[[ RECORDS FOR THIS EXERCISE open ]]

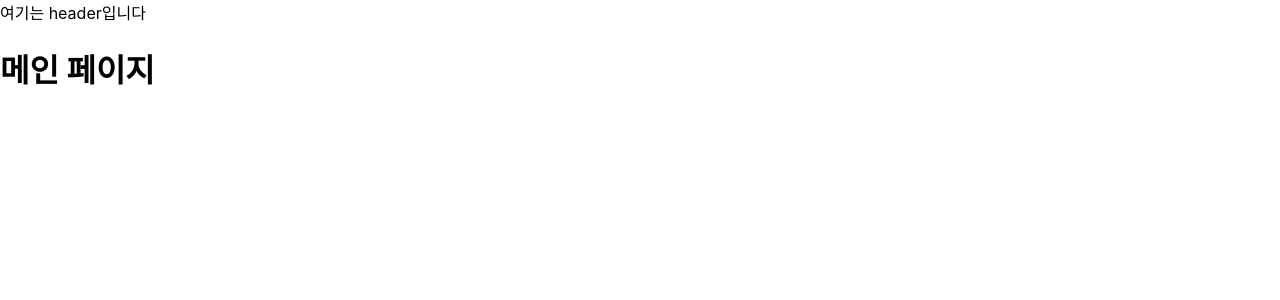
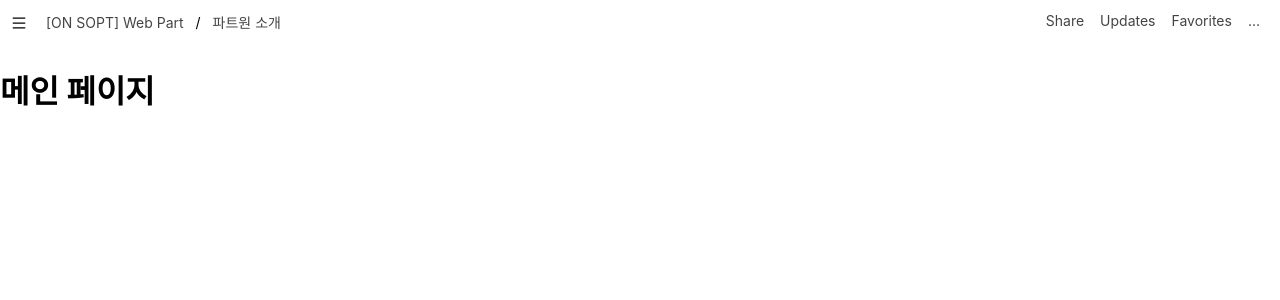
Before and after one commit to tjdud0123/SOPT_Web, a React (Create React App) app in the folder 실습/4th-seminar-react-project/: page / in a window 1280 px wide. Shown: the top 300 px of the page. Built offline with nearby package versions, Linux system fonts and the light colour scheme.

Commit message:
# 4th - MainHeader 완성

```diff
--- a/실습/4th-seminar-react-project/package.json
+++ b/실습/4th-seminar-react-project/package.json
@@ -3,9 +3,11 @@
   "version": "0.1.0",
   "private": true,
   "dependencies": {
+    "@ant-design/icons": "^4.2.2",
     "@testing-library/jest-dom": "^5.11.4",
     "@testing-library/react": "^11.1.0",
     "@testing-library/user-event": "^12.1.10",
+    "antd": "^4.8.2",
     "node-sass": "4.14.1",
     "react": "^17.0.1",
     "react-dom": "^17.0.1",
--- a/실습/4th-seminar-react-project/src/App.js
+++ b/실습/4th-seminar-react-project/src/App.js
@@ -8,7 +8,8 @@ function App() {
   return (
     <Router>
       <div className="App">
-        <MainHeader /> {/* global navigation bar */}
+        {/* global navigation bar */}
+        <Route component={MainHeader} />
         <Switch>
           {/* path에 따라 맞는 컴포넌트 출력 */}
           <Route exact path="/" component={Main} /> {/* 메인 화면 */}
--- /dev/null
+++ b/실습/4th-seminar-react-project/src/components/button/Button.js
@@ -0,0 +1,11 @@
+import './Button.scss';
+
+function Button({ text, textColor = '#444', onClickFunc }) {
+  return (
+    <span className="button" style={{ color: textColor }} onClick={onClickFunc}>
+      {text}
+    </span>
+  );
+}
+
+export default Button;
--- /dev/null
+++ b/실습/4th-seminar-react-project/src/components/button/Button.scss
@@ -0,0 +1,11 @@
+.button {
+  border-radius: 4px;
+  padding: 4px 8px;
+  &:hover {
+    background: #eee;
+    cursor: pointer;
+  }
+  &:active {
+    background: #ccc;
+  }
+}
--- a/실습/4th-seminar-react-project/src/components/header/MainHeader.js
+++ b/실습/4th-seminar-react-project/src/components/header/MainHeader.js
@@ -1,5 +1,31 @@
-function MainHeader() {
-  return <header>여기는 header입니다</header>;
+import './MainHeader.scss';
+import { MenuOutlined } from '@ant-design/icons';
+import Button from '../button/Button';
+
+function MainHeader({ history }) {
+  // history : { go, goBack, goForward, location, push ...}
+  return (
+    <header className="main-header">
+      <nav className="main-header__nav" id="left-gnb">
+        <MenuOutlined type="icon" className="main-header-icon" />
+        <Button
+          text="[ON SOPT] Web Part"
+          onClickFunc={() => history.push('/')}
+        ></Button>
+        <span>&nbsp;/&nbsp;</span>
+        <Button
+          text="파트원 소개"
+          onClickFunc={() => history.push('/member')}
+        ></Button>
+      </nav>
+      <nav className="main-header__nav" id="right-gnb">
+        <Button text="Share"></Button>
+        <Button text="Updates"></Button>
+        <Button text="Favorites"></Button>
+        <Button text="…"></Button>
+      </nav>
+    </header>
+  );
 }
 
 export default MainHeader;
--- /dev/null
+++ b/실습/4th-seminar-react-project/src/components/header/MainHeader.scss
@@ -0,0 +1,15 @@
+.main-header {
+  display: flex;
+  height: 45px;
+  padding: 12px;
+  font-size: 14px;
+  justify-content: space-between;
+  .empty {
+    flex: 1;
+  }
+  &-icon {
+    height: 100%;
+    margin-right: 12px;
+    cursor: pointer;
+  }
+}
```
Also changed, not shown: 2 other files (tests, documents, lock files or other folders).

[[ RECORDS FOR THIS EXERCISE closed ]]

• _WHAT IS EXPECTED_
The result should be the same data as above, line for line, with the pictures gone.

• _RESULT OF THE EXERCISE_
Before and after one commit to tjdud0123/SOPT_Web, a React (Create React App) app in the folder 실습/4th-seminar-react-project/: page / in a window 1280 px wide. Shown: the top 300 px of the page. Built offline with nearby package versions, Linux system fonts and the light colour scheme.

Commit message:
# 4th - MainHeader 완성

```diff
--- a/실습/4th-seminar-react-project/package.json
+++ b/실습/4th-seminar-react-project/package.json
@@ -3,9 +3,11 @@
   "version": "0.1.0",
   "private": true,
   "dependencies": {
+    "@ant-design/icons": "^4.2.2",
     "@testing-library/jest-dom": "^5.11.4",
     "@testing-library/react": "^11.1.0",
     "@testing-library/user-event": "^12.1.10",
+    "antd": "^4.8.2",
     "node-sass": "4.14.1",
     "react": "^17.0.1",
     "react-dom": "^17.0.1",
--- a/실습/4th-seminar-react-project/src/App.js
+++ b/실습/4th-seminar-react-project/src/App.js
@@ -8,7 +8,8 @@ function App() {
   return (
     <Router>
       <div className="App">
-        <MainHeader /> {/* global navigation bar */}
+        {/* global navigation bar */}
+        <Route component={MainHeader} />
         <Switch>
           {/* path에 따라 맞는 컴포넌트 출력 */}
           <Route exact path="/" component={Main} /> {/* 메인 화면 */}
--- /dev/null
+++ b/실습/4th-seminar-react-project/src/components/button/Button.js
@@ -0,0 +1,11 @@
+import './Button.scss';
+
+function Button({ text, textColor = '#444', onClickFunc }) {
+  return (
+    <span className="button" style={{ color: textColor }} onClick={onClickFunc}>
+      {text}
+    </span>
+  );
+}
+
+export default Button;
--- /dev/null
+++ b/실습/4th-seminar-react-project/src/components/button/Button.scss
@@ -0,0 +1,11 @@
+.button {
+  border-radius: 4px;
+  padding: 4px 8px;
+  &:hover {
+    background: #eee;
+    cursor: pointer;
+  }
+  &:active {
+    background: #ccc;
+  }
+}
--- a/실습/4th-seminar-react-project/src/components/header/MainHeader.js
+++ b/실습/4th-seminar-react-project/src/components/header/MainHeader.js
@@ -1,5 +1,31 @@
-function MainHeader() {
-  return <header>여기는 header입니다</header>;
+import './MainHeader.scss';
+import { MenuOutlined } from '@ant-design/icons';
+import Button from '../button/Button';
+
+function MainHeader({ history }) {
+  // history : { go, goBack, goForward, location, push ...}
+  return (
+    <header className="main-header">
+      <nav className="main-header__nav" id="left-gnb">
+        <MenuOutlined type="icon" className="main-header-icon" />
+        <Button
+          text="[ON SOPT] Web Part"
+          onClickFunc={() => history.push('/')}
+        ></Button>
+        <span>&nbsp;/&nbsp;</span>
+        <Button
+          text="파트원 소개"
+          onClickFunc={() => history.push('/member')}
+        ></Button>
+      </nav>
+      <nav className="main-header__nav" id="right-gnb">
+        <Button text="Share"></Button>
+        <Button text="Updates"></Button>
+        <Button text="Favorites"></Button>
+        <Button text="…"></Button>
+      </nav>
+    </header>
+  );
 }
 
 export default MainHeader;
--- /dev/null
+++ b/실습/4th-seminar-react-project/src/components/header/MainHeader.scss
@@ -0,0 +1,15 @@
+.main-header {
+  display: flex;
+  height: 45px;
+  padding: 12px;
+  font-size: 14px;
+  justify-content: space-between;
+  .empty {
+    flex: 1;
+  }
+  &-icon {
+    height: 100%;
+    margin-right: 12px;
+    cursor: pointer;
+  }
+}
```
Also changed, not shown: 2 other files (tests, documents, lock files or other folders).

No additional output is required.